Easy and Adaptable
The visual appeal of the Angel is echoed in the tones that lurk within, warm and alive with clarity. A simple open-E chord rings beautifully, sustains with swirling harmonics, and is well balanced from the 6th string to the 1st. Perhaps due to the integral neck, output seems remarkably consistent up and down the fretboard. For instance, a B played at the 6th string’s 7th fret does not sound dissimilar, in terms of timbre or volume, as one played at the 5th string’s 2nd fret. Overall, the Angel feels very responsive and is equal to the task of the gentlest fingerpicking and most frenzied strumming. The sound loses none of its luster or harmonic richness when the guitar is tuned to open G, DADGAD, and even down to low C. These alternative tunings are quite easy to access, thanks to the smooth-feeling Grover 18:1 tuners.
Being a grand auditorium-sized instrument, the Angel begs to be fingerpicked, and it has a very adaptive voice that you can apply to everything from Renaissance lute pieces to country blues and chord-melody jazz. Still, it’s plenty cooperative when played with a plectrum, whether for delicate arpeggio work or more aggressive soloing and strumming—though the latter might be less advisable, given the lack of the optional pickguard.
Pros: Distinct, stylish looks and unique tones in a smart, modern grand auditorium.
Cons: Hardcore traditionalists will prefer a grand auditorium with a dovetail joint, a shallower body, and more effectively concealed electronics.
Street: $2099 (with hardshell case)
Three Ways to Get Electrified
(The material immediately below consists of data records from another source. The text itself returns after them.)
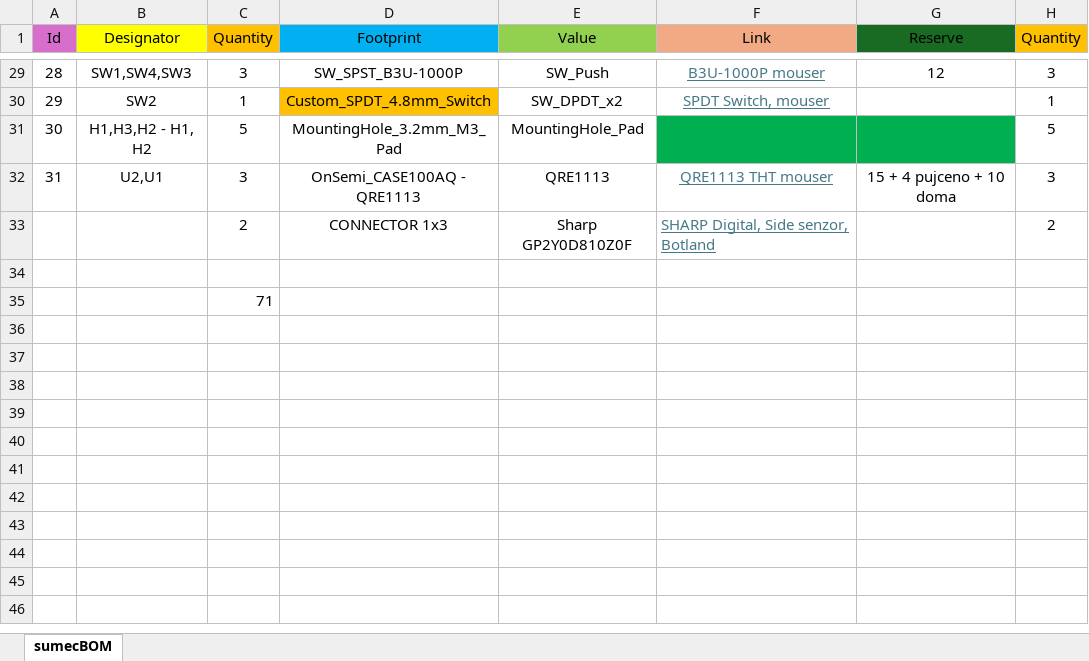
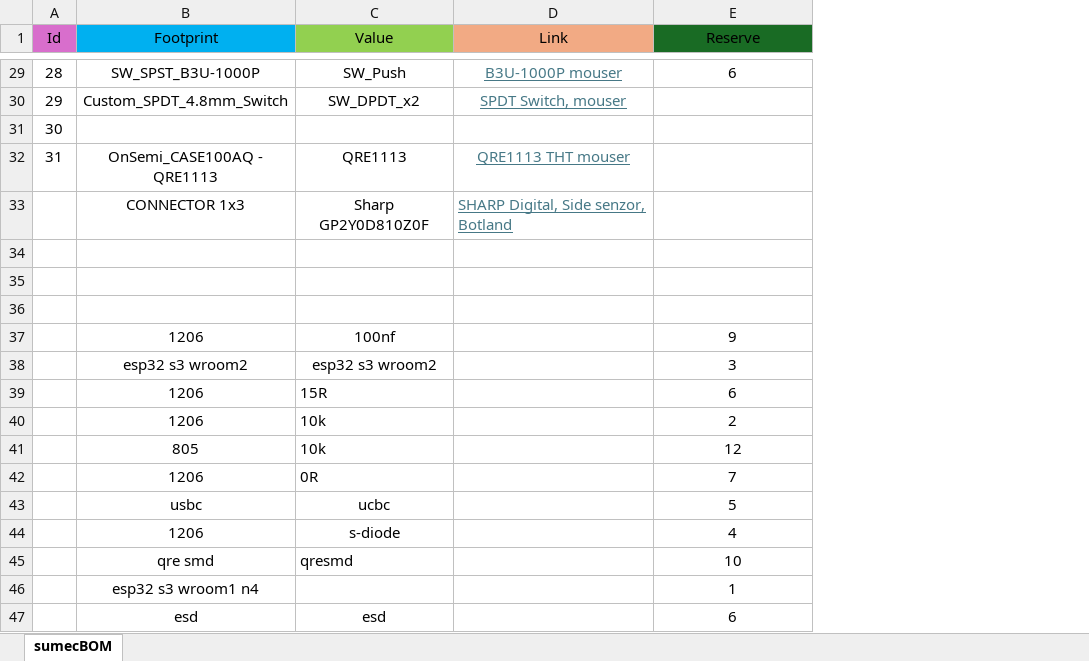
Before and after one commit to bismarx-v1/Sumec-MiniSumo, an Excel workbook: - DOCS -/COMPONENTS LIST/After_Rybnik_BOM.xlsx, sheet sumecBOM, drawn as a sheet; only a part is shown, gaps mark what is left out; values as stored, in another font and other column widths than the file's, no borders; removed rows and columns are numbered as before the commit, all else as after; the diff covers the shown part only; the diff names each change by its address in the sheet, - before the commit and + after, or states it on an @@ line.

```diff
--- a/- DOCS -/COMPONENTS LIST/After_Rybnik_BOM.xlsx (sheet sumecBOM)
+++ b/- DOCS -/COMPONENTS LIST/After_Rybnik_BOM.xlsx (sheet sumecBOM)
-column B (Designator), rows 29-32: SW1,SW4,SW3 | SW2 | H1,H3,H2 - H1, H2 | U2,U1
-column C (Quantity), rows 29-35: 3 | 1 | 5 | 3 | 2 |  | 71
-column H (Quantity), rows 29-33: 3 | 1 | 5 | 3 | 2
-E29 (Reserve): 12
+E29 (Reserve): 6
-B30 fill: #FFC000
+B30 fill: none
-B31 (Footprint): MountingHole_3.2mm_M3_Pad
+B31 (Footprint): (empty)
-C31 (Value): MountingHole_Pad
+C31 (Value): (empty)
-D31:E31 fill: #00B050
+D31:E31 fill: none
-E32 (Reserve): 15 + 4 pujceno + 10 doma
+E32 (Reserve): (empty)
+row 36: (empty)
+row 37:  | 1206 | 100nf |  | 9
+row 38:  | esp32 s3 wroom2 | esp32 s3 wroom2 |  | 3
+row 39:  | 1206 | 15R |  | 6
+row 40:  | 1206 | 10k |  | 2
+row 41:  | 805 | 10k |  | 12
+row 42:  | 1206 | 0R |  | 7
+row 43:  | usbc | ucbc |  | 5
+row 44:  | 1206 | s-diode |  | 4
+row 45:  | qre smd | qresmd |  | 10
+row 46:  | esp32 s3 wroom1 n4 |  |  | 1
+row 47:  | esd | esd |  | 6
```
Also changed, not shown: 15 added rows, 29 edited cells and cell formats elsewhere in this sheet.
These days most mid-priced electric-acoustic guitars use undersaddle electronics, which can sound bass-heavy, quacky, and not entirely faithful to the instrument’s natural sound. But just as a home audio system incorporates subwoofers, midrange boxes, and treble horns to best distribute a full-range sound, the electronics on the Angel incorporate three separate transducer elements to handle all of the sonic frequencies. These include six individual piezo sensors under the bridge for the low end, a FaceBrace (soundboard transducer) for the midrange, and a condenser microphone for the high end.
The preamp includes two dials: One blends the output between the piezo and soundboard transducer elements, and the other controls the level of the mic. Once this balance is right, you can tailor the tone using standard volume, treble, mid, and bass controls, it’s unfortunate that this system doesn’t include the commonplace built-in digital tuner.
I plugged the Angel into a Fender Acoustasonic amplifier. Because acoustic guitar amps are designed to compensate for the shortcomings of traditional acoustic electronics, it took a bit of tweaking of the blend controls to get the most natural sound. What seemed to work best for this purpose was a slight emphasis on the undersaddle elements. Plugged into GarageBand, the electronics have an uncommonly warm, lifelike sound and generate a minimum of extraneous noise—this is plug-in-and-play at its best.
Cole Clark’s Angel AN2A3BB is a smart, modern acoustic-electric grand auditorium that’s beautifully built, supremely playable, and capable of generating voices that are at home in many musical contexts—especially with its super-flexible electronics. What’s more, the Angel is built from a selection of solid, sustainably sourced tonewoods that lend a unique flavor to otherwise familiar tones. Though it’s not inexpensive, it’s a total winner when it comes to playability and style. And if you crave breaking away from the pack sonically and visually, the Cole Clark Angel is a great way to do it.
Watch our video demo: